laughs

].

Do you like Devendra Banhart?

Who?

Exactly! So listen, have you ever gotten the chance to run out into the middle of the floor and scream, “STOP THE PRESSES! STOP THE FUCKING PRESSES!!!”?

Yeah. Sometimes when we go to press and the person doing the printing overlooks a problem I’ll have to stop it all so we can fix it. I get on the loudspeaker and tell them to shut it down. I’m in charge of quality control and I know the customers we deal with better, so even when a pressman says something is OK, I sometimes have to step in.

We tried to do an issue without using computers anywhere in the process, but our publisher told us it was impossible for you guys to do it the old way.

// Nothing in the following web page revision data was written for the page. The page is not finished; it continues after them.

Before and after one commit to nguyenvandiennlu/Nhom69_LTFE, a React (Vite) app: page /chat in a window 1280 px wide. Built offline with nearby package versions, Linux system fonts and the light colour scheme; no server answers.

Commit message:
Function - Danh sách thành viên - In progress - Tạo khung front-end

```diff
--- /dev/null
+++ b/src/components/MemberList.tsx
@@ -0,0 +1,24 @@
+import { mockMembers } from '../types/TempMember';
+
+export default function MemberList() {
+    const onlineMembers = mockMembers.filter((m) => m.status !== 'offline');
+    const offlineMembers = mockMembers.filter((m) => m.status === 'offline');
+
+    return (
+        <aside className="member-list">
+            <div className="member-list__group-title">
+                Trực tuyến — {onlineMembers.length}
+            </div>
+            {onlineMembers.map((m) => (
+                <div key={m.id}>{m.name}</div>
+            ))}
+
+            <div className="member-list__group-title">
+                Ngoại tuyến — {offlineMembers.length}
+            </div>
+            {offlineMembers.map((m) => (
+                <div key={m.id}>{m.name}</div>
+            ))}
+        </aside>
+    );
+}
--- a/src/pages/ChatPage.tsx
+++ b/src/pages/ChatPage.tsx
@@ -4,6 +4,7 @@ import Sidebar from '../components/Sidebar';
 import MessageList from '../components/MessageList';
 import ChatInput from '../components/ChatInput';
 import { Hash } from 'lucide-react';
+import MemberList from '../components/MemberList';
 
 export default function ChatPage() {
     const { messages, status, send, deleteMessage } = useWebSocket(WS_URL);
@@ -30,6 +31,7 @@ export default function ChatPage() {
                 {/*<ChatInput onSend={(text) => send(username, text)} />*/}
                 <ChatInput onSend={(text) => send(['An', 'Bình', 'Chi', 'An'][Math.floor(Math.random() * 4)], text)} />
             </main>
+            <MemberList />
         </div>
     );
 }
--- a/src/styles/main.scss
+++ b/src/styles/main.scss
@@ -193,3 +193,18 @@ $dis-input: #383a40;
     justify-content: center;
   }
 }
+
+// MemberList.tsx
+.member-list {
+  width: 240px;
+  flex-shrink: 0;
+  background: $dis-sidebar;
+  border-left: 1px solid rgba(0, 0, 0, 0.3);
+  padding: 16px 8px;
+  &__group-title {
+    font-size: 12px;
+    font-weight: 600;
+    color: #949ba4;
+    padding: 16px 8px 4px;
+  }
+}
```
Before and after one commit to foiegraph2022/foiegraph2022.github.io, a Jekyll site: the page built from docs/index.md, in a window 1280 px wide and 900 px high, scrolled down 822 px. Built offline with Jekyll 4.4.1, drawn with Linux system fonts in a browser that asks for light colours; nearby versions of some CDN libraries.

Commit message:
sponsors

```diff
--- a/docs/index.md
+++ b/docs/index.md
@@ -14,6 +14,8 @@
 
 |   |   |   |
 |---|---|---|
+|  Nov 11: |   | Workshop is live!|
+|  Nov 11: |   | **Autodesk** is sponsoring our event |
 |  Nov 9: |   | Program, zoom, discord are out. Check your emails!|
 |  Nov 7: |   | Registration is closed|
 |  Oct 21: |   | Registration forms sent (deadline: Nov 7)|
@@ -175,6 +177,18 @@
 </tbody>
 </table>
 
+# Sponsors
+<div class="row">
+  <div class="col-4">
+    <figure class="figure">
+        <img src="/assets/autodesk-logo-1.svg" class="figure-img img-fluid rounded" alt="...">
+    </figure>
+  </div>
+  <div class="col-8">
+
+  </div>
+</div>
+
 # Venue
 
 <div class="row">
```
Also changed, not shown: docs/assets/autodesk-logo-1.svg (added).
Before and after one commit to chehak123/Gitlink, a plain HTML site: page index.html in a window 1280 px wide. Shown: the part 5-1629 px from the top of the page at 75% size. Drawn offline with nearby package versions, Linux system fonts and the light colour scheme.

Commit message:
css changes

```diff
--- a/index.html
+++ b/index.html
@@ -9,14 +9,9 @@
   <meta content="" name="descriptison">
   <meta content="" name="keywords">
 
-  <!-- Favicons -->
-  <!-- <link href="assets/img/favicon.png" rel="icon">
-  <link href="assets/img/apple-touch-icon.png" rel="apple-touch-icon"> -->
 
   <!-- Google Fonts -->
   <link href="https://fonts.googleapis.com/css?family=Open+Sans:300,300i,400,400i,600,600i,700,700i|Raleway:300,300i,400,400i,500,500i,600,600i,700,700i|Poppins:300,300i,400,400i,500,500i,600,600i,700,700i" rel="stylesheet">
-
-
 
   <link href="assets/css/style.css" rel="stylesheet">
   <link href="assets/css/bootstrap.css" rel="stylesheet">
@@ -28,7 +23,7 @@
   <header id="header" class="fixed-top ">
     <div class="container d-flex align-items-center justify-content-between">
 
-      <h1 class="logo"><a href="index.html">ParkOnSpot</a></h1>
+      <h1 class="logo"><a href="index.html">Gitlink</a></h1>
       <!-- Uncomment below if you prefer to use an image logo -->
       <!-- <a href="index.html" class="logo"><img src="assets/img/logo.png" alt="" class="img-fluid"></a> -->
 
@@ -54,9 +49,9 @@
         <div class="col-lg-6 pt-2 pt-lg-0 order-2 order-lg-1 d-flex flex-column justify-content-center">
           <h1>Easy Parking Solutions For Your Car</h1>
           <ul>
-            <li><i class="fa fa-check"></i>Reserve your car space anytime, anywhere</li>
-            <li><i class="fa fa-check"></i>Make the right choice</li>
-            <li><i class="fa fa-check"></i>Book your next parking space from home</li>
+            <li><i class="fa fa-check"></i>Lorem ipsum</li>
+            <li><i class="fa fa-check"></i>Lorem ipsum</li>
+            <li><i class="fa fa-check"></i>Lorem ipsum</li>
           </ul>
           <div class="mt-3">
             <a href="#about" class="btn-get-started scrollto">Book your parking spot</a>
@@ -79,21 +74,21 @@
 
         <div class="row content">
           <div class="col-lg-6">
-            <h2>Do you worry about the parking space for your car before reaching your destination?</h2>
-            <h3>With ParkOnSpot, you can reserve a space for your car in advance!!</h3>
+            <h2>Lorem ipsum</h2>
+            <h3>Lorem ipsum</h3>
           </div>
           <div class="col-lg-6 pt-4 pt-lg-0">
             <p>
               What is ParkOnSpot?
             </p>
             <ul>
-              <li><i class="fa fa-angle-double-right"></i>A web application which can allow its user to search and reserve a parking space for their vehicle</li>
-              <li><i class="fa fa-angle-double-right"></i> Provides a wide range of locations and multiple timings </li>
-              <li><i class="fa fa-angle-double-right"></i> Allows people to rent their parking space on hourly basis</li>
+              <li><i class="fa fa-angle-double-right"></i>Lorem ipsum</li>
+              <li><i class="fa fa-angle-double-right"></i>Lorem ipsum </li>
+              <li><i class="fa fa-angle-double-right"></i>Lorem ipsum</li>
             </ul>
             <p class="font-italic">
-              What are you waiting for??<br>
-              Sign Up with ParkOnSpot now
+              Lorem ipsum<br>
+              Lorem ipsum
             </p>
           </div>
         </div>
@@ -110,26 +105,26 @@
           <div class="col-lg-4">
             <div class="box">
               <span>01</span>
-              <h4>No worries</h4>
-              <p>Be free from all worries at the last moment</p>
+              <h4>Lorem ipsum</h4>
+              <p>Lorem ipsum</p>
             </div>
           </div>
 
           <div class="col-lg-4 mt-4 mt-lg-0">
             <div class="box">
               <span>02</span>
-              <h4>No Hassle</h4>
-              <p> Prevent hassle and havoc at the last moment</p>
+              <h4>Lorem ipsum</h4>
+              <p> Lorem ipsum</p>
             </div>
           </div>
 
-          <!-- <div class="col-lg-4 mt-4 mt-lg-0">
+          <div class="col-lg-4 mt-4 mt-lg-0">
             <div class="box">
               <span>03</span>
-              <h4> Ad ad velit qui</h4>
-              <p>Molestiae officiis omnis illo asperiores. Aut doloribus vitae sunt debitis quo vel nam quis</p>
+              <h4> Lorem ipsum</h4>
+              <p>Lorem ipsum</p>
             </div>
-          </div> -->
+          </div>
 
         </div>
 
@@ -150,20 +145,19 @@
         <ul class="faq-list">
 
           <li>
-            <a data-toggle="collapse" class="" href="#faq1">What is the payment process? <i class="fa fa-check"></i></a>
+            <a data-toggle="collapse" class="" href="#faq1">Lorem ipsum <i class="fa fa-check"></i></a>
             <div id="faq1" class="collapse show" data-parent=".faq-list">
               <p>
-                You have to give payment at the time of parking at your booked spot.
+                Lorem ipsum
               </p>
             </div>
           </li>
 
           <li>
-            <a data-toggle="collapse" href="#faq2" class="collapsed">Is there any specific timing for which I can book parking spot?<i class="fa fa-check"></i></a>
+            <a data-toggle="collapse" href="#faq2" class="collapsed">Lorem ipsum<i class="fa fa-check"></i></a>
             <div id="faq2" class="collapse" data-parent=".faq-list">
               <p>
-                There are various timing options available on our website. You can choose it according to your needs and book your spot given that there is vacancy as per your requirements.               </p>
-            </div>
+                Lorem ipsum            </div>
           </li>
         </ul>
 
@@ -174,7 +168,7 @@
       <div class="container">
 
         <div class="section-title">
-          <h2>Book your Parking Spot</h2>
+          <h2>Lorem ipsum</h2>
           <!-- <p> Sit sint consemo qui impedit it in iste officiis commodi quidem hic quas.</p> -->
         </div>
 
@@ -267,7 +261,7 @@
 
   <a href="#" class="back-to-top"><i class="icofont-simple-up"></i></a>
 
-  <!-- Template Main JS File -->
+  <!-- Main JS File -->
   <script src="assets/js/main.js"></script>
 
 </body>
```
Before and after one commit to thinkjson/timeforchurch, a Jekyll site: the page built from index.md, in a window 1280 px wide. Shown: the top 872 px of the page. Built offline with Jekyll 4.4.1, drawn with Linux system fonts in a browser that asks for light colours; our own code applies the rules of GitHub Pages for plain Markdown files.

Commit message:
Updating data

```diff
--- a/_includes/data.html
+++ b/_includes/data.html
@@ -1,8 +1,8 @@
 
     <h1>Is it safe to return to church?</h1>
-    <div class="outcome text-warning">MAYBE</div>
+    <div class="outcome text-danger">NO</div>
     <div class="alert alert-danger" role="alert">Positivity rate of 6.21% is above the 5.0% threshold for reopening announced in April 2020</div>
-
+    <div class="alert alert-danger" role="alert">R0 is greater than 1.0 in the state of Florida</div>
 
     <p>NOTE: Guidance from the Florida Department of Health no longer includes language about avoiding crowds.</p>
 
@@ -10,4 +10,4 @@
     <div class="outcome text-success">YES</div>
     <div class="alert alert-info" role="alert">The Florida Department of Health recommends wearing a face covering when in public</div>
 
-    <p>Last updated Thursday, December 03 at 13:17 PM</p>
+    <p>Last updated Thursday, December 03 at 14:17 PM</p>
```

Was that a crock of shit? Did he even ask you? Don’t you guys have some ancient press down in the basement we could use?

Well, that would be hard because all the new presses run off computers—the prepress, too. We have an old one somewhere but I wouldn’t go to press with your magazine on that because the format is smaller and it’s not good quality. As for the truth about your publisher asking us about it, again I’d have to refer you to your customer-service rep.

Thanks, Philippe. If we ever find ourselves anywhere near Scott, Quebec, we’ll buy you a nice Labatt and some poutine.

Yes, definitely. Thank you. Have a nice day.